Take small steps to help your indecisive dropout find some direction. Help them find ways to treat their anxiety and talk about the issues they face and work through ways to cope.
Set realistic goals to help your son/daughter launch into healthy adulthood. They will have to change their problem-solving system and patterns of anxiety. They will eventually have the skills and confidence to establish themselves and pursue their goals independently.
Set realistic expectations and stick to the consequences. If you think it’s time for your college dropout to take financial responsibility, stop footing the bill. Make an ultimatum and don’t back down. Allow your son/daughter 60 days to find a job so they can pay their phone bill or you will stop helping them pay for it.
If they want to have a phone, they will probably make a real effort to find employment. The same goes for helping with car payments or auto insurance. Being an adult means taking care of your own bills.

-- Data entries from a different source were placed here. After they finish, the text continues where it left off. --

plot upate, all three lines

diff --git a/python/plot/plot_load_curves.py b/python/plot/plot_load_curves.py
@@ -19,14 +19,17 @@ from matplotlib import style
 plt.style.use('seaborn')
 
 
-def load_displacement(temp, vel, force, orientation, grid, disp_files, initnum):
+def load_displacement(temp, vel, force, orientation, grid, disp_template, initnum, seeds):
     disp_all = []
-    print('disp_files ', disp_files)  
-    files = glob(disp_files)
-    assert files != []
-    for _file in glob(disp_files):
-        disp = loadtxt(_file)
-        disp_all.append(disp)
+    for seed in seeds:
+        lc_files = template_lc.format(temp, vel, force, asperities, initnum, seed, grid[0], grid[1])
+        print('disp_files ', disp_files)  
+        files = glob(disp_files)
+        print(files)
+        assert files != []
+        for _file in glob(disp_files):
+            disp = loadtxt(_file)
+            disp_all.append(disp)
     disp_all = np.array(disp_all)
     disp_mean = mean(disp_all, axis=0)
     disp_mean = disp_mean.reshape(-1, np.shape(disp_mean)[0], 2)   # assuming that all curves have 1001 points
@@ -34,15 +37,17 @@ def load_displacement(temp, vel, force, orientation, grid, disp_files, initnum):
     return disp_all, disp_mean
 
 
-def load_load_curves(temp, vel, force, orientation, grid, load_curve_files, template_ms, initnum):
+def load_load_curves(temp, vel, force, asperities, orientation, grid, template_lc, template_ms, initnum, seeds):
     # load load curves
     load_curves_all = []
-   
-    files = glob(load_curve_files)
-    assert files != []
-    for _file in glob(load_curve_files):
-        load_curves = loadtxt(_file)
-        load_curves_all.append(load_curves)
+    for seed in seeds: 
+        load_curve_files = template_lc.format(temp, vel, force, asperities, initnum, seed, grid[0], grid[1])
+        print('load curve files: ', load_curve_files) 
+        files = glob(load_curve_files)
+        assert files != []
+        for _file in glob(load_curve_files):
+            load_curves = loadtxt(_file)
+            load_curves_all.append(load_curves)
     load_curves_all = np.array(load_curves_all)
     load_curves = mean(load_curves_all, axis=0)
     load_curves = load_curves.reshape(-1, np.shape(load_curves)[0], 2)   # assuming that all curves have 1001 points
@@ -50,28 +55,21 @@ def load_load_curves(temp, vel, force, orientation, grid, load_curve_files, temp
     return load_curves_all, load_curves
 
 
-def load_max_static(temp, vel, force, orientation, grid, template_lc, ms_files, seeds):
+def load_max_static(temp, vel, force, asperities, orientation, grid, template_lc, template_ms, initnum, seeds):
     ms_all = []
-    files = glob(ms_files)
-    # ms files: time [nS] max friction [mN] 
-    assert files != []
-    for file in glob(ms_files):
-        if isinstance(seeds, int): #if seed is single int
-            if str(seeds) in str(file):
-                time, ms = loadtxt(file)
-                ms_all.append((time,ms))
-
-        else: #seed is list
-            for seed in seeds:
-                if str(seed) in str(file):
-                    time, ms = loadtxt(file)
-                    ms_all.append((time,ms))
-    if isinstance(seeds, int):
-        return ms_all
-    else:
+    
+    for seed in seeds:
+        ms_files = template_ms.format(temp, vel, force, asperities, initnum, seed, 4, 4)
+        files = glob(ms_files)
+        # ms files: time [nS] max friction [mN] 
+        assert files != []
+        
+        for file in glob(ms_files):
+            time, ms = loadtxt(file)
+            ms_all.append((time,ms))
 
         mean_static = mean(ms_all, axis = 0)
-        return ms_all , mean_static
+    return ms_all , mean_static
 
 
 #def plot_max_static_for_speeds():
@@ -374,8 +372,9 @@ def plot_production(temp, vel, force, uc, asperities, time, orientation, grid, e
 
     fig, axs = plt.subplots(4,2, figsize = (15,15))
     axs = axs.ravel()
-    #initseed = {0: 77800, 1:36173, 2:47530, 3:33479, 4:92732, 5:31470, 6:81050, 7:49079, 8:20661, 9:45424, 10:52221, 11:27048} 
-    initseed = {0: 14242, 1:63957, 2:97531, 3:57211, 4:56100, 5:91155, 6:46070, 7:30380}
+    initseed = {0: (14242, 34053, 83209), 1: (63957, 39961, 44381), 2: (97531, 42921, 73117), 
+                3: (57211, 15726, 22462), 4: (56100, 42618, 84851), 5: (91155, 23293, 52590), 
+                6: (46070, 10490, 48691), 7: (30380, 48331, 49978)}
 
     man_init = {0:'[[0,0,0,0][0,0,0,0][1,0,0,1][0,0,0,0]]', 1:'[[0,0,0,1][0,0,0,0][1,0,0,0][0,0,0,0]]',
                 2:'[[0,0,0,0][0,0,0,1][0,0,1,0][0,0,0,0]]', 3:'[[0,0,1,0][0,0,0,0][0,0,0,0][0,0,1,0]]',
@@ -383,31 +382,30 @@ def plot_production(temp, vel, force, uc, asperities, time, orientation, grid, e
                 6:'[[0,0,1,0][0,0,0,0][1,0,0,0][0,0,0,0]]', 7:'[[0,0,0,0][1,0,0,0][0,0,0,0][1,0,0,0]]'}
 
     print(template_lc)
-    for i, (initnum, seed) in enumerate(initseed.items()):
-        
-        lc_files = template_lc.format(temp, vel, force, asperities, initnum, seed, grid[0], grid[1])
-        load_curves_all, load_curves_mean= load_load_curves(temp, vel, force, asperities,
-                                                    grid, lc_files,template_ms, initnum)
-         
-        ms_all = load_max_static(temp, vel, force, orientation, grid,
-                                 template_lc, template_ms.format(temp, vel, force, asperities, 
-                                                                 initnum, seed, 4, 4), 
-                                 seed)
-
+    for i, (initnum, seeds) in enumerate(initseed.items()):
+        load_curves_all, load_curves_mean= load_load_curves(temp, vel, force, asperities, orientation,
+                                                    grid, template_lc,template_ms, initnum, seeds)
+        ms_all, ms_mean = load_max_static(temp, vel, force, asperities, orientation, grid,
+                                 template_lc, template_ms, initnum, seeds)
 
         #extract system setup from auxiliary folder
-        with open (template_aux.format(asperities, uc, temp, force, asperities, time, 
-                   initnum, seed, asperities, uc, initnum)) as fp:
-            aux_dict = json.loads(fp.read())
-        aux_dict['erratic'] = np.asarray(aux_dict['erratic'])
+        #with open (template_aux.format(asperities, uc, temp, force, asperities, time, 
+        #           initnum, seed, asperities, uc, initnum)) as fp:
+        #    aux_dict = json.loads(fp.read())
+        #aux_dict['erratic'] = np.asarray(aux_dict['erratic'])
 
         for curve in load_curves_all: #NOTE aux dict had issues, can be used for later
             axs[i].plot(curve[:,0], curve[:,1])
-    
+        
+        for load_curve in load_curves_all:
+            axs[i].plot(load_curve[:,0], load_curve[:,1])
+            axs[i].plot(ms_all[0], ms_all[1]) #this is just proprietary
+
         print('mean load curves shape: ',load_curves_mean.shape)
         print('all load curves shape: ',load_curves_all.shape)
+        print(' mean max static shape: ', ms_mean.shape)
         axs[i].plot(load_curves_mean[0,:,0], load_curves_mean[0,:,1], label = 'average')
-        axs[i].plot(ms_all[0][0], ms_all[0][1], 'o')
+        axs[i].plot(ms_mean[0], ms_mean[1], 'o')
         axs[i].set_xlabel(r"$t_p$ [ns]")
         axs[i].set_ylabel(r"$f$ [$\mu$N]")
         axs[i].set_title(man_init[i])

If your son/daughter dropped out of college because of anxiety or a mental health issue, be supportive and find resources to get the help they need. Students need to be confident and focused. When bad feelings creep in on top of a heap of college work, it can be overwhelming.
Don’t be judgmental, but don’t be a pushover if your child is starting to take advantage of the cushion you’re willing to provide. Support, encourage, and positively motivate your son/daughter as they find their way as a young adult.
Final Thoughts – College Dropout Living with Parents
A college dropout living with their parents can be frustrating to the family. They expected them to finish school and start their careers as soon as possible but it did not pan out that way.
There are always going o be struggles along the way of life and finishing college can be one of them. The best thing we can do is ensure that the dropout at least has plans to finish or to start becoming independent.
The last thing you want as a parent is for your child to not be pursuing anything at all and to become dependent on you. This will slow his progress down from becoming an adult and they can get used to being comfortable without taking action.
What you need to do as a parent is to accept what has happened, talk to them about their next step, and help them decide when and how they will become independent.
For more on the topic of college dropout, click here to read another article discussing what a 20-year-old dropout should be doing.